Skip to content

Time to buy a smart watch?

Share on facebook
Share on twitter
Share on linkedin

Tech Review

Just a few years back, mobile phones could make and receive a call, store a few numbers, and that’s it. That’s all they could do. Over the last few years, phones have grown ‘smarter’; they can surf the web, take photos, keep up-to-date on Facebook and Twitter, play games and music, read books and much much more.
Many argue that our watches are next in line for such a transformation. And considering the excitement brought about by the recent announcements of the smartwatch from Samsung, the Galaxy Gear, few will argue against that. Samsung is not the only player vying for the big potential return of smartwatches. Another heavyweight in the technology business, Sony, has been on board for a few years and have just announced their SmartWatch2.
Many small start-ups have also joined the furore delivering watches such as the Pebble, the Martian Passport, the Kreyos Meteor, the Wimm One, the Strata Stealth and the rather unimaginatively named: I’m watch.
All these smartwatches provide basic features such as instant notifications of incoming calls, smses, facebook updates, and tweets through a bluetooth connection with a paired phone. They often also allow mail reading and music control.
With so many players and no clear winner, the technology still needs to mature. Sony and Samsung use colour LED-based displays. Their setbacks are poor visibility in direct sunlight and a weak one-day battery life. Others use electronic ink, the same screen as e-readers, with excellent visibly and much improved battery life, sadly in black and white or limited colour.
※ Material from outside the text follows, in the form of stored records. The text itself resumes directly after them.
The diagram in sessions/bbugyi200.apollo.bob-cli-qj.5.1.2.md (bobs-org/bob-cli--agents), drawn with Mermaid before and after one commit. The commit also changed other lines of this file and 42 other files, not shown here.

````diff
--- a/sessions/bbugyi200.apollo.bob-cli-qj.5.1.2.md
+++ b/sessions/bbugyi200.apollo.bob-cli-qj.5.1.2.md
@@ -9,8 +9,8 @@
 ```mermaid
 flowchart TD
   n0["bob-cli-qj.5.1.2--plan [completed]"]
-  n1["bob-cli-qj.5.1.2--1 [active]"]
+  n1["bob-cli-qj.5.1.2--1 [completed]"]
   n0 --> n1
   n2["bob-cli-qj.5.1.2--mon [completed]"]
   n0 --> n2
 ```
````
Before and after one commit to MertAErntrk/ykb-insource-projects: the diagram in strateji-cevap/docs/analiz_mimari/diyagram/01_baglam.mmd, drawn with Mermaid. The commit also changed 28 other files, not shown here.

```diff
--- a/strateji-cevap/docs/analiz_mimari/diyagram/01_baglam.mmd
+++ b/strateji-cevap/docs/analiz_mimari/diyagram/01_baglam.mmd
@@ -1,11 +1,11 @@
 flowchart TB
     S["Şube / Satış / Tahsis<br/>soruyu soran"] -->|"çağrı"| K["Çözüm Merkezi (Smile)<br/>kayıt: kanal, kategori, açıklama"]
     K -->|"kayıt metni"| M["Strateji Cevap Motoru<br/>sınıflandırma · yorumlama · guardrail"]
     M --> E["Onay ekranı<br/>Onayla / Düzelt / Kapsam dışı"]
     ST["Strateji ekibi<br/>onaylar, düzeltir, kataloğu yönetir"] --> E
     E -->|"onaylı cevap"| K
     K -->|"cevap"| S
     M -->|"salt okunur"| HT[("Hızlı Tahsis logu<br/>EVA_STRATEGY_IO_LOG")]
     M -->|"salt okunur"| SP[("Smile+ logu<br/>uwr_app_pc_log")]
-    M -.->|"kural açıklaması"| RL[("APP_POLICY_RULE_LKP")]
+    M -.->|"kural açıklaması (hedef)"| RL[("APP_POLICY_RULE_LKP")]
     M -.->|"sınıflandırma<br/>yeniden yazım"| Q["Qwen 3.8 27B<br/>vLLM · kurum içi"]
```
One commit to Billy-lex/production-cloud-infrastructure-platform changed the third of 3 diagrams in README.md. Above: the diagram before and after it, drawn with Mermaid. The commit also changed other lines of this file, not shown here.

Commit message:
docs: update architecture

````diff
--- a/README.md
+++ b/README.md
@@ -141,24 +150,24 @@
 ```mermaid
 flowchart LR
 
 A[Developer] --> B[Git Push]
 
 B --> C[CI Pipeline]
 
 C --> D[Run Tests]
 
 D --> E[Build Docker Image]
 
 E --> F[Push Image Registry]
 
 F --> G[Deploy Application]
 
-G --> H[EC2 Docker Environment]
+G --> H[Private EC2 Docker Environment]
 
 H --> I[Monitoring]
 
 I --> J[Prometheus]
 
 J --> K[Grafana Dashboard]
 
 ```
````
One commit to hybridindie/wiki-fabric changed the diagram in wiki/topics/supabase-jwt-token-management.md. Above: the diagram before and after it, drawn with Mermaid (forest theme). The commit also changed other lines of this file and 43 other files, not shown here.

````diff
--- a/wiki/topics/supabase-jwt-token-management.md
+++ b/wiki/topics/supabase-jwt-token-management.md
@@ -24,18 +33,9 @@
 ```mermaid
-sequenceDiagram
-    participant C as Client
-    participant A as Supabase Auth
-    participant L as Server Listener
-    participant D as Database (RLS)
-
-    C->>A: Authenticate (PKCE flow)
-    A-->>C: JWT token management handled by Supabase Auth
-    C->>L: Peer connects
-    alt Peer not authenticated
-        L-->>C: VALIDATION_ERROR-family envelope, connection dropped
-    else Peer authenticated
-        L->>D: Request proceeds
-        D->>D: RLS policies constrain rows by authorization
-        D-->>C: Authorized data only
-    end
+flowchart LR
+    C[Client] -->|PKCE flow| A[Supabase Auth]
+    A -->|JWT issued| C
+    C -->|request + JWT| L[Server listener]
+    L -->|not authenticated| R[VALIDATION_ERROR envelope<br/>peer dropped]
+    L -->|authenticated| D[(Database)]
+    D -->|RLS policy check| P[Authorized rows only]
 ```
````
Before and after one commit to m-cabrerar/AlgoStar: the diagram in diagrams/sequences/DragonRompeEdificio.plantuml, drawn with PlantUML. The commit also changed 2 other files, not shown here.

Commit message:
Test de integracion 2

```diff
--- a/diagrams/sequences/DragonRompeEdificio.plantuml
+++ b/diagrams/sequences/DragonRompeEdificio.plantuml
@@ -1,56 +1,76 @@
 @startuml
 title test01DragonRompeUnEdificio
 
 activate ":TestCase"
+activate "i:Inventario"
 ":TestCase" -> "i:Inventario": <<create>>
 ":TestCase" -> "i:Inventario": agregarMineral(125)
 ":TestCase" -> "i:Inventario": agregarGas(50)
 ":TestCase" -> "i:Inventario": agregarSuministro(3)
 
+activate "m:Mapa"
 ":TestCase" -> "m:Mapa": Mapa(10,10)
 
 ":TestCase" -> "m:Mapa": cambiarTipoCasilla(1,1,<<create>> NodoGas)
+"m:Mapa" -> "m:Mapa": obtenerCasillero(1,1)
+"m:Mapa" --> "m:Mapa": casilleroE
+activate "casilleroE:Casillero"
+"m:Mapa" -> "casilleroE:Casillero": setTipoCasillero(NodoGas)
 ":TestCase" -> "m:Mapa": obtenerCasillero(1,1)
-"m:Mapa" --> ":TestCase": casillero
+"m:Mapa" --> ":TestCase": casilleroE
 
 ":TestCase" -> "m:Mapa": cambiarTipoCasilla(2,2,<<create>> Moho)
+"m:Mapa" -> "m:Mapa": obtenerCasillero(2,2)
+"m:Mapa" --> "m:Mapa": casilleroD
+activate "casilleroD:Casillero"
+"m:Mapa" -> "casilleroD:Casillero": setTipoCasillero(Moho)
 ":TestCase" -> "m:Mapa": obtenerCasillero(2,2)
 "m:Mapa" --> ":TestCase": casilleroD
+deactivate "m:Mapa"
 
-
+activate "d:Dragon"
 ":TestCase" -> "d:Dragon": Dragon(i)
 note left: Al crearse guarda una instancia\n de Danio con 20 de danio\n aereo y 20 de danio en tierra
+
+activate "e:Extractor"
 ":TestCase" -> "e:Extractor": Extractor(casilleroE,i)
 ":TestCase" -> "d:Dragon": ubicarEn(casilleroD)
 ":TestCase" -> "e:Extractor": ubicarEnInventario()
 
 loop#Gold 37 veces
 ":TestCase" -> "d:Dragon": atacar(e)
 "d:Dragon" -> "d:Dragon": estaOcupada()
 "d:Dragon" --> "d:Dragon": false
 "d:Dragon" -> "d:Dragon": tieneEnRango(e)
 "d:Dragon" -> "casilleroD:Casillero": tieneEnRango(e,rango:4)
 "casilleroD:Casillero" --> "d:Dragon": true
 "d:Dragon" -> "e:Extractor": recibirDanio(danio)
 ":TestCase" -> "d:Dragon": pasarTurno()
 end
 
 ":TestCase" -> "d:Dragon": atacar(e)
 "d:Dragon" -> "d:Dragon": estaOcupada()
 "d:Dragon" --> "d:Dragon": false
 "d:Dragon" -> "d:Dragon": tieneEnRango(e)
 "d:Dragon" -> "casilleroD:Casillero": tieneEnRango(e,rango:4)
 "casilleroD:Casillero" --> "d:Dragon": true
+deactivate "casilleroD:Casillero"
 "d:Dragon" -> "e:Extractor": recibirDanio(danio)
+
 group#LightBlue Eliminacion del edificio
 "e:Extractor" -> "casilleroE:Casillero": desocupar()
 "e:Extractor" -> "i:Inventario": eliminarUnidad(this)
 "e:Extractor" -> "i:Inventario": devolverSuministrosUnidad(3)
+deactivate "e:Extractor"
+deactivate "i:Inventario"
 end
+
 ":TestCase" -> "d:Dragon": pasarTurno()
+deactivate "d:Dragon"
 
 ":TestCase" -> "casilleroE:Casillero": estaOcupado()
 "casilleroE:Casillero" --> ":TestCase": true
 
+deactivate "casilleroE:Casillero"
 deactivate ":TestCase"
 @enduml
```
User interaction also varies. While the Pebble and the Meteor favour a button-based interface, all other players utilise touch and voice control.
The differences do not stop there. Not all watches are waterproof – and do you really want to be taking off your watch every time you wash your hands? Also, some watches, like the I’m watch, provide a platform for app development, with new apps available for download every day.
One big player is still missing. Rumours of Apple’s imminent entry into the smartwatch business have been circling for a couple of years.
While guessing Apple’s watch name is easy — the iWatch, the technology has been kept under covers. As with other Apple products, their watch will not be first to market. Are they again waiting for the technology to evolve enough to bring out another game changer like the iPod, the iPhone, and more recently, the iPad? Only time will tell.

My biggest problem with any smartwatch available is that none seem truly ‘smart’. Smartwatches seem like little dumb accessories to their smart big brothers — the phones. I am waiting for a watch to become smart enough to replace my phone before jumping on the smartwatch bandwagon.


More to Explore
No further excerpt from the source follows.